Student: Kyle Simon
Mentor: Dr. Sarah Bunnell
Mental shortcuts, or heuristic judgments, are processes that we employ during decision-making in settings where time, motivation, and/or ability are limited. These heuristics are a part of everyday life, are essential to survival when fast decisions are necessary, and free up cognitive resources for more demanding tasks; however, they also contribute to the maintenance of automatic judgments and assumptions. Some recent explorations of heuristic process focus on how individuals make snap judgments of individuals’ sexual orientation. Past research indicates that when participants are presented with facial stimuli, they can make accurate judgments of sexual orientation at levels higher than chance. However, this work also finds wide variability across participants in terms of judgment accuracy, and it is this variability that motivated our current investigation. In our work, we conducted a quasi-experimental study that examined whether individual differences at the level of the rater (e.g., sexual orientation, biological sex) and rater evaluations of attractiveness of the faces, were associated with differential rates of accuracy in sexual orientation judgments. In particular, we hypothesized that non-heterosexual individuals would be more accurate in their judgments than heterosexual individuals, given increased familiarity and frequency of employing said heuristic judgments. Further, we expected that individuals would be more accurate in their judgments for faces that they deemed to be more attractive than for faces that they viewed as less attractive, due to differences in motivation.
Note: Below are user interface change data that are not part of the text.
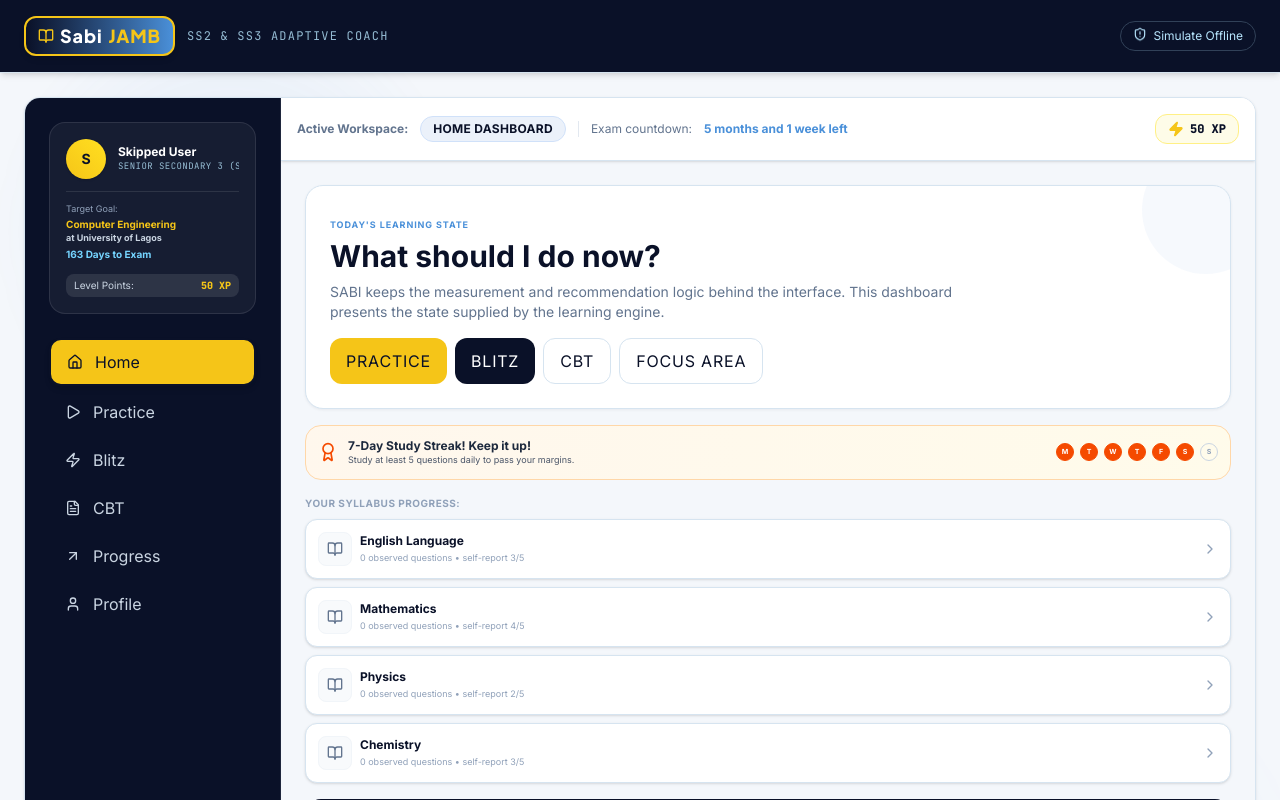
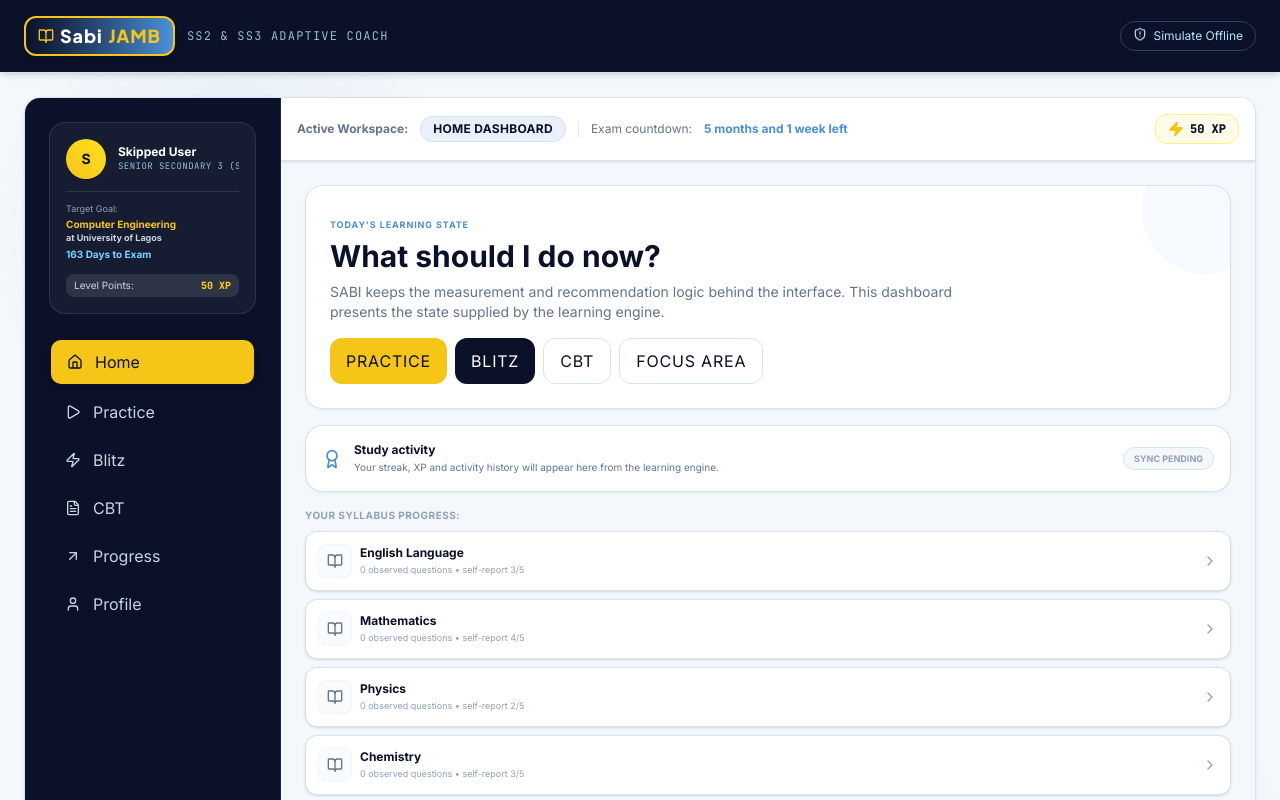
Before and after one commit to Felidonjnr/Sabi, a React (Vite) app: page / in a window 1280 px wide. Both pictures are taken after a click on the button "Skip to Dashboard". Shown: the top 800 px of the page. Built offline with nearby package versions, Linux system fonts and the light colour scheme.

Commit message:
frontend: remove fabricated dashboard metrics and fix progress surface

```diff
--- a/src/App.tsx
+++ b/src/App.tsx
@@ -6,6 +6,7 @@ import {
   Users,
   Settings,
   HelpCircle,
+  Info,
   Play,
   CheckCircle,
   XCircle,
@@ -1873,11 +1874,11 @@ export default function App() {
           {evaluationProgress === 100 && (
             <div className="bg-[#F4F7FB] border border-[#D6E4F0] p-4 rounded-2xl animate-fade-in space-y-4 text-left">
               <div className="text-center font-sans space-y-0.5 border-b border-rose-50 pb-3">
-                <span className="text-[10px] uppercase font-bold text-[#4A5568]">Initial predicted score:</span>
-                <h4 className="text-3xl font-black text-[#0A1128] font-mono leading-none tracking-tight">
-                  <span className="text-[#F5C518]">{calculatedScoreRange.min}</span> - <span className="text-sky-600">{calculatedScoreRange.max}</span>
+                <span className="text-[10px] uppercase font-bold text-[#4A5568]">Initial learning profile:</span>
+                <h4 className="text-xl font-black text-[#0A1128] leading-tight tracking-tight">
+                  Diagnostic evidence captured
                 </h4>
-                <p className="text-[9px] text-[#4A5568] uppercase font-semibold">Predicted UTME Score range (Out of 400)</p>
+                <p className="text-[9px] text-[#4A5568] uppercase font-semibold">Authoritative readiness and score data will come from the learning engine.</p>
               </div>
 
               {/* Blindspots or weak alerts */}
@@ -2118,25 +2119,16 @@ export default function App() {
           </div>
         </div>
 
-        {/* Encouraging Streak Banner */}
-        <div className="bg-gradient-to-r from-orange-50 to-amber-50 border border-orange-200 p-3 rounded-2xl flex items-center justify-between text-slate-800">
-          <div className="flex items-center gap-2.5">
-            <Award className="h-5 w-5 text-orange-600 shrink-0" />
+        {/* Activity summary: do not fabricate streak values before the learning API is connected */}
+        <div className="sabi-surface p-4 flex items-center justify-between gap-4">
+          <div className="flex items-center gap-3">
+            <Award className="h-5 w-5 text-[#4A90D9] shrink-0" />
             <div>
-              <p className="text-xs font-bold leading-tight">7-Day Study Streak! Keep it up!</p>
-              <p className="text-[9px] text-[#4A5568]">Study at least 5 questions daily to pass your margins.</p>
-            </div>
-          </div>
-          <div className="flex gap-1.5">
-            {['M', 'T', 'W', 'T', 'F', 'S', 'S'].map((day, dIdx) => (
-              <span
-                key={day}
-                className={`w-4.5 h-4.5 rounded-full flex items-center justify-center text-[7px] font-black border ${dIdx < 6 ? 'bg-orange-600 text-white border-orange-600' : 'bg-transparent border-slate-300 text-slate-400'}`}
-              >
-                {day}
-              </span>
-            ))}
-          </div>
+              <p className="text-xs font-black text-[#0A1128]">Study activity</p>
+              <p className="text-[10px] text-slate-500 mt-0.5">Your streak, XP and activity history will appear here from the learning engine.</p>
+            </div>
+          </div>
+          <span className="px-2.5 py-1 rounded-full bg-[#F4F7FB] border border-[#D6E4F0] text-[9px] font-black uppercase text-slate-400 shrink-0">Sync pending</span>
         </div>
 
         {/* Subject progress modules */}
@@ -2174,30 +2166,26 @@ export default function App() {
           </div>
         </div>
 
-        {/* Daily Study Action Card */}
-        <div className="bg-[#0A1128] border-2 border-[#0A1128] rounded-2xl p-4 text-white uppercase relative overflow-hidden text-center shadow-lg space-y-3 pt-4">
-          {/* Floating Circle details */}
-          <div className="absolute top-10 right-6 w-12 h-12 rounded-full bg-white/10" />
-
-          <div className="space-y-1 text-[#0A1128]">
-            <span className="text-[8px] bg-[#F5C518] px-2 py-0.5 rounded-full font-bold uppercase tracking-wider">Estimated Syllabus plan for today:</span>
-            <p className="text-xs font-bold text-sky-100 leading-snug mt-1 italic">
-              "We recommend you practice Concord on English and quadratic indices on Mathematics today"
-            </p>
-          </div>
-
-          <div className="space-y-2 mt-2">
+        {/* Recommendation surface: backend-owned */}
+        <div className="bg-[#0A1128] border-2 border-[#0A1128] rounded-2xl p-5 text-white relative overflow-hidden shadow-lg">
+          <div className="absolute -right-8 -top-8 w-24 h-24 rounded-full bg-white/10" />
+          <span className="text-[8px] bg-[#F5C518] text-[#0A1128] px-2 py-0.5 rounded-full font-black uppercase tracking-wider">Learning engine</span>
+          <h3 className="text-base font-black mt-3">Your next study action</h3>
+          <p className="text-[11px] text-sky-100 leading-relaxed mt-1.5">
+            SABI will show the next recommended subject, topic, reason and duration here when recommendation data is available.
+          </p>
+          <div className="grid sm:grid-cols-2 gap-2 mt-4">
             <button
-              onClick={() => handleStartSmartPractice(profile?.chosenSubjects[0] || 'English Language')}
-              className="w-full py-2.5 bg-[#F5C518] text-[#0A1128] font-black font-display text-[10px] uppercase tracking-wider rounded-xl hover:bg-yellow-400 transition"
+              onClick={() => setActiveTab('recommendations')}
+              className="w-full py-2.5 bg-[#F5C518] text-[#0A1128] font-black text-[10px] uppercase tracking-wider rounded-xl hover:bg-yellow-400 transition"
             >
-              Start daily plan
+              View recommendations
             </button>
             <button
               onClick={() => { setActiveTab('practice'); setPracticeSessionType(null); }}
-              className="w-full py-2.5 bg-transparent border-2 border-[#D6E4F0]/30 text-sky-100 font-black font-display text-[10px] uppercase tracking-wider rounded-xl hover:bg-white/5 transition"
+              className="w-full py-2.5 bg-transparent border-2 border-white/20 text-sky-100 font-black text-[10px] uppercase tracking-wider rounded-xl hover:bg-white/5 transition"
             >
-              Practice on Your Own
+              Practice on your own
             </button>
           </div>
         </div>
```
This work contributes to a growing knowledge base on the ways in which individuals make rapid judgments about complex psychological phenomena; in the case of sexual orientation, these judgments can have significant consequences for personal relationships and group process.
Data collection is ongoing; 190 participants have completed the study and we are currently widening the participant pool via SIP grant funding to include more non-heterosexual individuals.